>> original point in my post starting this (happily active) thread is that in
>> fact there are people who in this day and age *do* consider Esperanto to be
>> "cool."
> There's no inherent reason why it has to be cool if it's a hobbiest
> project.  My point is that it *does* need to be cool if you're
> expecting a few billion (or even a few million) people to learn it.
> And that's a minimal requirement, as it also has to have some other
> compelling reasons behind it (e.g., my political movement).
>
> As for Esperanto being cool, there are people who think wearing
> suspenders and bow ties is cool.  That's not the definition of cool.
> And again, another nail in the coffin of why we shouldn't even be
> having this discussion now because *we* don't even know what cool is.
> Instead we need to create a system that allows people who recognize
> cool when they see it to help us create it or find it.
>
>> And a user today in that language of conIAL X asserts that it is "cool"
>> which many, many people around the globe have been using for generations,
>> but it is "another dead-end project" (even if the originator's ideals have
>> not, yet anyway, fully come to pass)?
> Whether Esperanto is a dead-end project is more likely something we
> have the skills necessary to determine.  I say it clearly is, but we
> need to define terms:
> 1) How many speakers does it have to have to be considered a success?
> Clearly it's more than the number required for the Zamenhof's
> Esperanto Promise to trigger (10 million), which it's about 9-some-odd
> million short of as of now...
> 2) Do we see anything on the horizon that will result in a huge
> increase in Esperanto speakers?
> 3) Seems to me that the *only* proper definition of success for an IAL
> is that there's a reasonable chance that two randomly chosen people
> will both speak it.  How many people knowing the auxlang would that
> require?
>
>> Again, I consider this criterion of "coolness" to be largely irrelevant to
>> the success, or lack thereof, of a conIAL.
> I'm assuming you don't work in the marketing or sales fields or you
> wouldn't make such a ridiculous statement.  Or maybe it's just that
> you really would have been happy living in the Soviet Union where such
> frivolity didn't have any impact on the extremely limited number of
> products you had access to.  Nowadays most people have a *choice* of
> products, especially for nonessential items (where they also have the
> choice of not even choosing one).  If you don't take that into
> consideration, you're designing a conlang, not an auxlang.  Not that
> there's anything wrong with that ;-)
>    Regards,
>      Scott
>
>> --
>> Paul Bartlett
Esperanto I learnt as a free choice 
English was in the school's 
curriculum.
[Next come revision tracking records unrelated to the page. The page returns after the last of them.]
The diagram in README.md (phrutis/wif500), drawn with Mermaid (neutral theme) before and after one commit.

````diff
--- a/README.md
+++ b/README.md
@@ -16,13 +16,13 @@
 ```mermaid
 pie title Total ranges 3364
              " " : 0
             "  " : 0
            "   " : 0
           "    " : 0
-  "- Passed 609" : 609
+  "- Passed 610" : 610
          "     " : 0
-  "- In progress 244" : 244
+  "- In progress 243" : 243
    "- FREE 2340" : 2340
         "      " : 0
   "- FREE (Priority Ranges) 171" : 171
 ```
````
There was obviously an 
Esperantist who thought Esperanto 
is "mojosa", cool. I would not use 
"mojosa". I think it is a hopeless 
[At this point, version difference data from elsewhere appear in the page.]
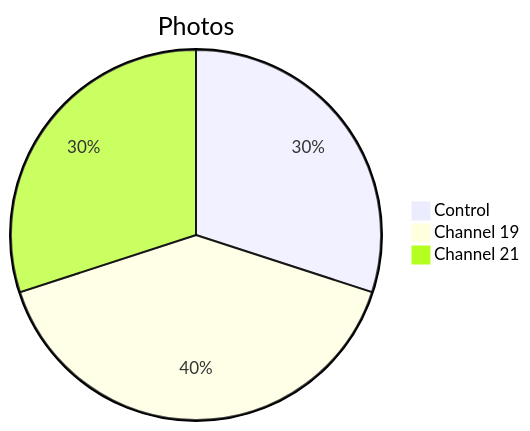
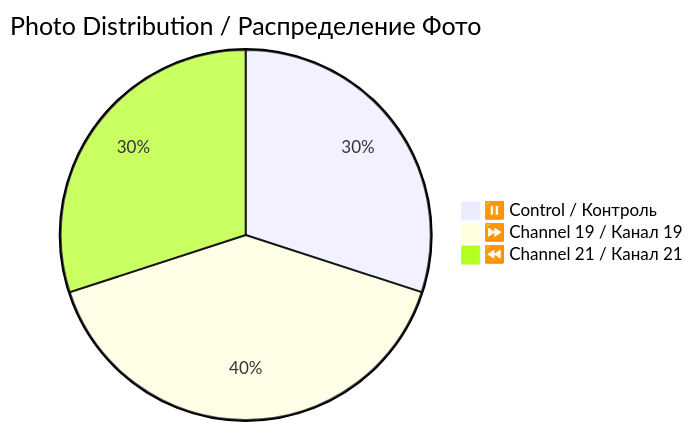
The first of 2 diagrams in original_research/data/patient-05/photos/README.md (AdvancedScientificResearchProjects/Hyperbolic_Field_BloodPlasma_Study), drawn with Mermaid before and after one commit. The commit also changed other lines of this file and 6 other files, not shown here.

````diff
--- a/original_research/data/patient-05/photos/README.md
+++ b/original_research/data/patient-05/photos/README.md
@@ -15,6 +15,6 @@
 ```mermaid
-pie title Photos
-    "Control" : 3
-    "Channel 19" : 4
-    "Channel 21" : 3
+pie title Photo Distribution / Распределение Фото
+    "⏸️ Control / Контроль" : 3
+    "⏩ Channel 19 / Канал 19" : 4
+    "⏪ Channel 21 / Канал 21" : 3
 ```
````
construct. That is my subjective 
reaction.

I think that a language that begins 
like e booklet and has lots of 
speakers 125 years later is 
somewhat of a success.

Kjell R